=== BRIEF ===
Would you copy out each line of the records below that includes the word "creational"?

[Stored entries]
▬▬▬▬▬▬

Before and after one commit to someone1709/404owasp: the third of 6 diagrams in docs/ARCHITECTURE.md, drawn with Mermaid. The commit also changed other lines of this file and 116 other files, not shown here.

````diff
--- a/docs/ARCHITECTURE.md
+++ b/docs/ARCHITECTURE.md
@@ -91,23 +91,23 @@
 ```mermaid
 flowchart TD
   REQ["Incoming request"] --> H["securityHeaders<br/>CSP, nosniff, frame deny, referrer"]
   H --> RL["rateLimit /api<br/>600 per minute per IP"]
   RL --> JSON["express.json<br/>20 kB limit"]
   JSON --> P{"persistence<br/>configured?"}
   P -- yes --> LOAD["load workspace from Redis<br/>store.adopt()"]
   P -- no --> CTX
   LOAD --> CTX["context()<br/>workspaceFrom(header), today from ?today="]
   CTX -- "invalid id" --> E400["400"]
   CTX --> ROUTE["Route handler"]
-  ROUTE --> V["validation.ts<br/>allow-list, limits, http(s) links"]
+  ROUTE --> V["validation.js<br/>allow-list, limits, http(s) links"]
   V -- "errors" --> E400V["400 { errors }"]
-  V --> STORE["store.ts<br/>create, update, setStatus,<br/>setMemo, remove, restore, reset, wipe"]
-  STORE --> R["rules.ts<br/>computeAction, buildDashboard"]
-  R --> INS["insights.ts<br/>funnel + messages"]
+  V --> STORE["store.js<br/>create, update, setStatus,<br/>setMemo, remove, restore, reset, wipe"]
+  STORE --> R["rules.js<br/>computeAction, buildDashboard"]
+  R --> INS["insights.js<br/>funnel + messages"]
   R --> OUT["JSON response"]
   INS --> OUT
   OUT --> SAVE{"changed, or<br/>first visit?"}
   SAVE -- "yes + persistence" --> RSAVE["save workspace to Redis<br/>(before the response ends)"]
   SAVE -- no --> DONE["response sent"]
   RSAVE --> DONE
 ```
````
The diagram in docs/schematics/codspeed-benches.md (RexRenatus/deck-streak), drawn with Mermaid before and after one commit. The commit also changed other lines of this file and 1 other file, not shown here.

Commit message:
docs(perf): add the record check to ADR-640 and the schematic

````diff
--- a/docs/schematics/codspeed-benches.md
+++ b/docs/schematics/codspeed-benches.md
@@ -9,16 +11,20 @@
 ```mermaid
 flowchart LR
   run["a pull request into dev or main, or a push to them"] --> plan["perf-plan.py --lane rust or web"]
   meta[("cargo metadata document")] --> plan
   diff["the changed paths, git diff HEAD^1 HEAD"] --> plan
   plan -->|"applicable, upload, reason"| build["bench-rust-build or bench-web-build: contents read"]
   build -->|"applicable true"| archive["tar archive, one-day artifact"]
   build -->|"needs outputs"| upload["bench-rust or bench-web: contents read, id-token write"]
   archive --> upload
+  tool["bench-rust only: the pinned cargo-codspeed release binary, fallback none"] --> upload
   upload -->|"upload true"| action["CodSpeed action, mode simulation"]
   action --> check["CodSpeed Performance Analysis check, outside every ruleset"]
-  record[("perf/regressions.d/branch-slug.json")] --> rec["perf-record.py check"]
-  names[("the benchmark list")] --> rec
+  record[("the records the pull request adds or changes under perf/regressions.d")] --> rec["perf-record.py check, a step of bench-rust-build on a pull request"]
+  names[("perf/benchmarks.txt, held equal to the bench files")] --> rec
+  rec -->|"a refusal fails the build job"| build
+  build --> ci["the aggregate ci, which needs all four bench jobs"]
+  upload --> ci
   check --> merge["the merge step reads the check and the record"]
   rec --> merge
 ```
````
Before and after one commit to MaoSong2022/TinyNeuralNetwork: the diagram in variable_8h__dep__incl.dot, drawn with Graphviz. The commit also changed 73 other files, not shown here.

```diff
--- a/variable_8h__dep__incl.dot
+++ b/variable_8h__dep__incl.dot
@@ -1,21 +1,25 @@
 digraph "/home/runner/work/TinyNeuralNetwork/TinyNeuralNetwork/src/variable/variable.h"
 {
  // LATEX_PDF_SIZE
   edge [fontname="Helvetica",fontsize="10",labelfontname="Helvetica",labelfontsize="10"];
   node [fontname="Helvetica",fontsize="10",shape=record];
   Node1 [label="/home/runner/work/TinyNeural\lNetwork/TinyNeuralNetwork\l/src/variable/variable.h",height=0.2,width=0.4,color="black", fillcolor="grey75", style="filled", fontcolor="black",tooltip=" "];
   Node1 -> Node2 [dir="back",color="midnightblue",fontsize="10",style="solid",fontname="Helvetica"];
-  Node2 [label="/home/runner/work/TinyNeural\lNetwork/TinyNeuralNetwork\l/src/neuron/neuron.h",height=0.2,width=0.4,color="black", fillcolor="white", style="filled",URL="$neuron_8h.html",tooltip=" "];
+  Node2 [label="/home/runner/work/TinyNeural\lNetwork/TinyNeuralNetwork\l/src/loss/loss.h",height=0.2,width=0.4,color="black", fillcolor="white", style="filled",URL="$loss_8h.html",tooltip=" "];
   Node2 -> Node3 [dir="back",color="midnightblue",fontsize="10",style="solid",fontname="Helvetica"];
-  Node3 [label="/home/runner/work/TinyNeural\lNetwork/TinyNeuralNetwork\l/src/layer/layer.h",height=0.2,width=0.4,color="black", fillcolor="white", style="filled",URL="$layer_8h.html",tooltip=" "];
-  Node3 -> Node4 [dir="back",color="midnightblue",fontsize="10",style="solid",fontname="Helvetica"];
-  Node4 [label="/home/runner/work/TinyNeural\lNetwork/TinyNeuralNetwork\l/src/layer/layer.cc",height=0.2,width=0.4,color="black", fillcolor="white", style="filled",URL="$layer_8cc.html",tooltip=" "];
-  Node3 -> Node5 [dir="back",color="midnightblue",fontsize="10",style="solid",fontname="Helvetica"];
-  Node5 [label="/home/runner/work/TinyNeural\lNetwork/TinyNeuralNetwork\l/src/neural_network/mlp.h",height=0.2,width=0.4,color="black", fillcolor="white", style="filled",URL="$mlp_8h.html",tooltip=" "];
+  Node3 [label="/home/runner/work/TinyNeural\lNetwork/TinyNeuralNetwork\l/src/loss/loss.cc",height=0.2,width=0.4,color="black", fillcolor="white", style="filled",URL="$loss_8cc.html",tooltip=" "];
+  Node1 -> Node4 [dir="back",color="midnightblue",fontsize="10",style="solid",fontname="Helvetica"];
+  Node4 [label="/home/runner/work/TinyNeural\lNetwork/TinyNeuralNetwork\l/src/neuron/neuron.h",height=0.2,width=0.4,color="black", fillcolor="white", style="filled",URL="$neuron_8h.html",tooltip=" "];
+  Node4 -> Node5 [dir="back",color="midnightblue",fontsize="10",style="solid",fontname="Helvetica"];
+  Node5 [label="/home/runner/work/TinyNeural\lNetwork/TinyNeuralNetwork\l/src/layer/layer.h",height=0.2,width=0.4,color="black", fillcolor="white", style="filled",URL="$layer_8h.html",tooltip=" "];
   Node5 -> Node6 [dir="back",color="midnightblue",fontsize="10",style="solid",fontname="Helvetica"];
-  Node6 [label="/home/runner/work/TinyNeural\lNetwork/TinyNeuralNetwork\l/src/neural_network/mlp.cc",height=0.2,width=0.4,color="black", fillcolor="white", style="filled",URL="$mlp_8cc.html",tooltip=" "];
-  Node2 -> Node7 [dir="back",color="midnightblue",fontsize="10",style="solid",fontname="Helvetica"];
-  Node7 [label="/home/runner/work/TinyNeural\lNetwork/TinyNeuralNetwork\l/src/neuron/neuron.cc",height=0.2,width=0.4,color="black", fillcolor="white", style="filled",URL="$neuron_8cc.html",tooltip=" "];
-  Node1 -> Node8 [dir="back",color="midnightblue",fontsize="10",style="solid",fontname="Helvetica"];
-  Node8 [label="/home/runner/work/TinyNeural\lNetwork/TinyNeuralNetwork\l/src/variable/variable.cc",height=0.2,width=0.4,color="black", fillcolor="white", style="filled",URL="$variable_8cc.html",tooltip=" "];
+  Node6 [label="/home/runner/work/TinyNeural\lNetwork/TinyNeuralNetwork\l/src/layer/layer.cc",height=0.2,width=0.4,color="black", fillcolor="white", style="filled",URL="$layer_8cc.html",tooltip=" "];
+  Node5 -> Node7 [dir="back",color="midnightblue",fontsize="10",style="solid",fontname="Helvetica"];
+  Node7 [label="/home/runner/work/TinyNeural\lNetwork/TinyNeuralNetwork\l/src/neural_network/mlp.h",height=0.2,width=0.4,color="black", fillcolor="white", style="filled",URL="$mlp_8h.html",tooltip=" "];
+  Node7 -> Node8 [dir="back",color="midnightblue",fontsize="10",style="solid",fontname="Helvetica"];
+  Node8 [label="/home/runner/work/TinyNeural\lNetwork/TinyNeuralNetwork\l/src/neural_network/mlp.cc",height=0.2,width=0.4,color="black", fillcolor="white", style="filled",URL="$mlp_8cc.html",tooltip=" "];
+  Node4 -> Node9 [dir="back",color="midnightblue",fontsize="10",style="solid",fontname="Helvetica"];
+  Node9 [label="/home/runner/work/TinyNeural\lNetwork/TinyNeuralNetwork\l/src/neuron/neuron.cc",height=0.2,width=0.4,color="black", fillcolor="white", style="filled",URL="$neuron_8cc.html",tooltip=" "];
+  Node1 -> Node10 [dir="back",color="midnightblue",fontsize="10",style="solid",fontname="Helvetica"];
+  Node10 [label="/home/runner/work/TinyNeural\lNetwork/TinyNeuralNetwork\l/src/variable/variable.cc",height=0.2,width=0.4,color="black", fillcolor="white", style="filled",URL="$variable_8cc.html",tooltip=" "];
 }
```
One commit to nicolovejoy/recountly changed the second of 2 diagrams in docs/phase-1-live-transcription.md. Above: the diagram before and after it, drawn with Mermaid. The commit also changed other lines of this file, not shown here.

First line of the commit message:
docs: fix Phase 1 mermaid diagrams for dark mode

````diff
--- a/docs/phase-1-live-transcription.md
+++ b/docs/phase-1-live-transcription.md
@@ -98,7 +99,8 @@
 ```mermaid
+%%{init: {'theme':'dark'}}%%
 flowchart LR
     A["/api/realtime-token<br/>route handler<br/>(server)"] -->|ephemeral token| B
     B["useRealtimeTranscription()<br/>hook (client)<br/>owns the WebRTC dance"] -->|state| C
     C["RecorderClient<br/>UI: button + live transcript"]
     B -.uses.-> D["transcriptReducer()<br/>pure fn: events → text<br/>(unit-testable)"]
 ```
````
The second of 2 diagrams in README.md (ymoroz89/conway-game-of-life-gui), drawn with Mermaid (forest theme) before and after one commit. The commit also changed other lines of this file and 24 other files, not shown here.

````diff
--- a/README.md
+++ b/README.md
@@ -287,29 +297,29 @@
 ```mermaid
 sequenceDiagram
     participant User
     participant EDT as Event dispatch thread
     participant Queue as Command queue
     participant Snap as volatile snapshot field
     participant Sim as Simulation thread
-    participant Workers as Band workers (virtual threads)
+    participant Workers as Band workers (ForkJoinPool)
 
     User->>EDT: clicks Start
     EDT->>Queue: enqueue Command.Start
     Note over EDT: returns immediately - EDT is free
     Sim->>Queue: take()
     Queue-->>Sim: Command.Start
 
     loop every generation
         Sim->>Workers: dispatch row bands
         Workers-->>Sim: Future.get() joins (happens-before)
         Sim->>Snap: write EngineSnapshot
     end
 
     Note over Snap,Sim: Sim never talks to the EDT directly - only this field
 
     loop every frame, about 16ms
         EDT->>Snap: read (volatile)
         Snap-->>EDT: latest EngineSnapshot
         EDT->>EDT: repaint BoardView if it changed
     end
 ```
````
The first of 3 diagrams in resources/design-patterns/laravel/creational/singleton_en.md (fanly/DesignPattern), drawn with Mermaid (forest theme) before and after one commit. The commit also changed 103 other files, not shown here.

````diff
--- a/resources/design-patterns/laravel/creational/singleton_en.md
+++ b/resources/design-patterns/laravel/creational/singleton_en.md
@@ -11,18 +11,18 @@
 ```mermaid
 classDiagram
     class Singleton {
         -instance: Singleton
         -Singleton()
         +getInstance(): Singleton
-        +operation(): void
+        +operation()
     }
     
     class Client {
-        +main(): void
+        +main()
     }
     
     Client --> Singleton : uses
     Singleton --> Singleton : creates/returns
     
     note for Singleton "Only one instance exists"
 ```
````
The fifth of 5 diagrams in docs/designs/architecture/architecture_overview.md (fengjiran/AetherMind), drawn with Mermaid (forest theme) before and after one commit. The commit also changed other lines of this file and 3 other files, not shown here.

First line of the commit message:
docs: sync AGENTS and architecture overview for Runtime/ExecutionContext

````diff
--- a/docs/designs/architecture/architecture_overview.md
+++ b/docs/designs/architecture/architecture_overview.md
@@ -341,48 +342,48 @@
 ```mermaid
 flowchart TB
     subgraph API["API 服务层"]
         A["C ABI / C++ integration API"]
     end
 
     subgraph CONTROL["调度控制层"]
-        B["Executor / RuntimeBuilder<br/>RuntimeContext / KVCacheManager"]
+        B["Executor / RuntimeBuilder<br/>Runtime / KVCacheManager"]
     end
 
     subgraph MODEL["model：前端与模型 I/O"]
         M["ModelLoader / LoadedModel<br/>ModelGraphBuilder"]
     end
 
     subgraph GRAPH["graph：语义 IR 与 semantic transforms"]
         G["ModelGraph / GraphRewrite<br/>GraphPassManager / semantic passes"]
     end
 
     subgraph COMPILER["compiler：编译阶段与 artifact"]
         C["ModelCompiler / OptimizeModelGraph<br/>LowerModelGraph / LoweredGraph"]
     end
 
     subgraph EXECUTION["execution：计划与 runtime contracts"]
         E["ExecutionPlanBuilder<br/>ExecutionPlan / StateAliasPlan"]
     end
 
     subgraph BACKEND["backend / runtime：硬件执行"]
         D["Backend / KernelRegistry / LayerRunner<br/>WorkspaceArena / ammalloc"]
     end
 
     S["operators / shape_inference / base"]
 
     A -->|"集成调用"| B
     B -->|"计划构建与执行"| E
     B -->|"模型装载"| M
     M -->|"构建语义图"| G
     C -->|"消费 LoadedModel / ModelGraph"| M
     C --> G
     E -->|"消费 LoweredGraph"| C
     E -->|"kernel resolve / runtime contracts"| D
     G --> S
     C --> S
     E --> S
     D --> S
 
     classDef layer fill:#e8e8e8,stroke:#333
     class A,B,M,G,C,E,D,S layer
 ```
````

▬▬▬▬▬▬

=== RESULT ===
The first of 3 diagrams in resources/design-patterns/laravel/creational/singleton_en.md (fanly/DesignPattern), drawn with Mermaid (forest theme) before and after one commit. The commit also changed 103 other files, not shown here.
--- a/resources/design-patterns/laravel/creational/singleton_en.md
+++ b/resources/design-patterns/laravel/creational/singleton_en.md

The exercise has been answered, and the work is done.